If you’re a man who has gone through the somewhat embarrassing process of talking to your doctor about your lack of performance in the bedroom, you’d hope that asking for help is the biggest hurdle you have to overcome. For some, however, getting a prescription for Viagra or its generic form, sildenafil, is just the beginning of a new set of problems.

In a new research article published in Frontiers in Neurology, the cases of 17 men are described. The men were all considered to be overall healthy but had experienced problems with erectile dysfunction and were given sildenafil to help.

In these 17 cases, the men experienced a wide range of vision problems that aren’t typical with patients taking the drug. These “visual disturbances” included everything from sensitivity to light to “disrupted color perception” in which their vision took on an overall bluish hue. Other symptoms included dilated pupils, lack of focus, and contrast sensitivity.

These kinds of side effects are not unheard of, but the severity with which some of these men experienced the effects was cause for concern. In particular, the “blue vision” effect has been noted to last for a short while in some men, but these cases included patients who reported “very intensely blue-colored vision with red-green color blindness” that persisted for at least a full day, which is far longer than expected.

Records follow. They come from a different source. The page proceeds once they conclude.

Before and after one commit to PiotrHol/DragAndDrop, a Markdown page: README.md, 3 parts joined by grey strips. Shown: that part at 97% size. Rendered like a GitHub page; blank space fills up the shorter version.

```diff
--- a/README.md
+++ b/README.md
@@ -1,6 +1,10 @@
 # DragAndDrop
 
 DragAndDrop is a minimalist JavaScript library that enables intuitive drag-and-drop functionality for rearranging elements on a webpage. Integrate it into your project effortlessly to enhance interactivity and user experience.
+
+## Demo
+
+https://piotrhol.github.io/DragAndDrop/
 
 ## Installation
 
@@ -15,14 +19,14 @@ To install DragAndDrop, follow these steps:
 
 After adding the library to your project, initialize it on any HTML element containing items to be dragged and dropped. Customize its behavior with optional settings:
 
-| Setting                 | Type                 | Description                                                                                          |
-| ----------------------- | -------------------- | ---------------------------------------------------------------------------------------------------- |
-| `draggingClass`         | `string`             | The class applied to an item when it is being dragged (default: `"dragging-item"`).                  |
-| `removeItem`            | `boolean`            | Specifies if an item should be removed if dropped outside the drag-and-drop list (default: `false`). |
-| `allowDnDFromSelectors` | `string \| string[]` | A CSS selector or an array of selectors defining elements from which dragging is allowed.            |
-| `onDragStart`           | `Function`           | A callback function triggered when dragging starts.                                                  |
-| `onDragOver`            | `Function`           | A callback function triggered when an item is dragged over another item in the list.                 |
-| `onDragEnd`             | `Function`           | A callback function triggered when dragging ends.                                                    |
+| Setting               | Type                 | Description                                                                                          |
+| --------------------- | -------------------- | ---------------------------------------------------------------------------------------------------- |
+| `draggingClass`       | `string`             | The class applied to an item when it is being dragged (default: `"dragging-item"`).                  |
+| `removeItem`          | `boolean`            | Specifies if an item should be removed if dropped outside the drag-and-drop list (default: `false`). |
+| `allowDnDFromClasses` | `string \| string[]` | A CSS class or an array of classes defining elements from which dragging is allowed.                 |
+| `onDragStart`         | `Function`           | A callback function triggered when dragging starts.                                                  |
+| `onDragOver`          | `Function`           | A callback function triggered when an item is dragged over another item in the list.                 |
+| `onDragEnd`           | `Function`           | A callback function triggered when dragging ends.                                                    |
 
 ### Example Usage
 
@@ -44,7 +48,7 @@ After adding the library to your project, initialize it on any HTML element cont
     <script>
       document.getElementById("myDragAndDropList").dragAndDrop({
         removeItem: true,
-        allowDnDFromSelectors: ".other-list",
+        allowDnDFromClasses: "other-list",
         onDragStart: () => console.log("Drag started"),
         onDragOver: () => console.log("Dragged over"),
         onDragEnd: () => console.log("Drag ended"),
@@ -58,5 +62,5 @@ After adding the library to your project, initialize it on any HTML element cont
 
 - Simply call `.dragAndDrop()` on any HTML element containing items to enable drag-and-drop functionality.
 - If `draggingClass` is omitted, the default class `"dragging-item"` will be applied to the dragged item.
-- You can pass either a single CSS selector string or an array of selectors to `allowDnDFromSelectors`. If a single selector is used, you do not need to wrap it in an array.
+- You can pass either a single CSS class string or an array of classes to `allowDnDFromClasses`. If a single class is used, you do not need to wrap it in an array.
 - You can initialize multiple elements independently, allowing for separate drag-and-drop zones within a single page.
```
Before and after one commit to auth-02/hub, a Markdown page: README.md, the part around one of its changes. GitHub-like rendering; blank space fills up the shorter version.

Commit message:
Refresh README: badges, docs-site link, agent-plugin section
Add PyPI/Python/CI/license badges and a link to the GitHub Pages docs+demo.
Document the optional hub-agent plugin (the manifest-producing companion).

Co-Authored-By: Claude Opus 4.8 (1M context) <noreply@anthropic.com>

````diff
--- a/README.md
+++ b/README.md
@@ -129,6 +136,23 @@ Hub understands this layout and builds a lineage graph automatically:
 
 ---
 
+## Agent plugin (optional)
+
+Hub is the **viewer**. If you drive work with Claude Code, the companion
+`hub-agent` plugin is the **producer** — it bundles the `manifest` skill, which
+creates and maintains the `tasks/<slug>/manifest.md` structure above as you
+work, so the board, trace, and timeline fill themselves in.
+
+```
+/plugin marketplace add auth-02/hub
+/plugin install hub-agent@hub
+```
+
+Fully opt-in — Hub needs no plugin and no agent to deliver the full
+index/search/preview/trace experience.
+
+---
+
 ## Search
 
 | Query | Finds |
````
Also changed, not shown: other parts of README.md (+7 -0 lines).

The good news is that in the cases of all 17 men, the “ocular side effects spontaneously resolved,” according to the report. The researchers suggest that the findings point to a need for doctors to start patients off on very low doses of sildenafil in order to screen for side effects before ramping up the dosage as needed.

These findings support the practice of starting patients on a modest dose of sildenafil for ED and other indications. Also, these findings further support the notion that a 100-mg dose of sildenafil should be reserved for patients who did not obtain satisfactory results with a 50-mg trial dose and did not experience heightened sensitivity to the drug as a result of the trial dose.

After all, nobody wants to be stuck seeing blue.

Mike Wehner has reported on technology and video games for the past decade, covering breaking news and trends in VR, wearables, smartphones, and future tech. Most recently, Mike served as Tech Editor at The Daily Dot, and has been featured in USA Today, Time.com, and countless other web and print outlets. His love of reporting is second only to his gaming addiction.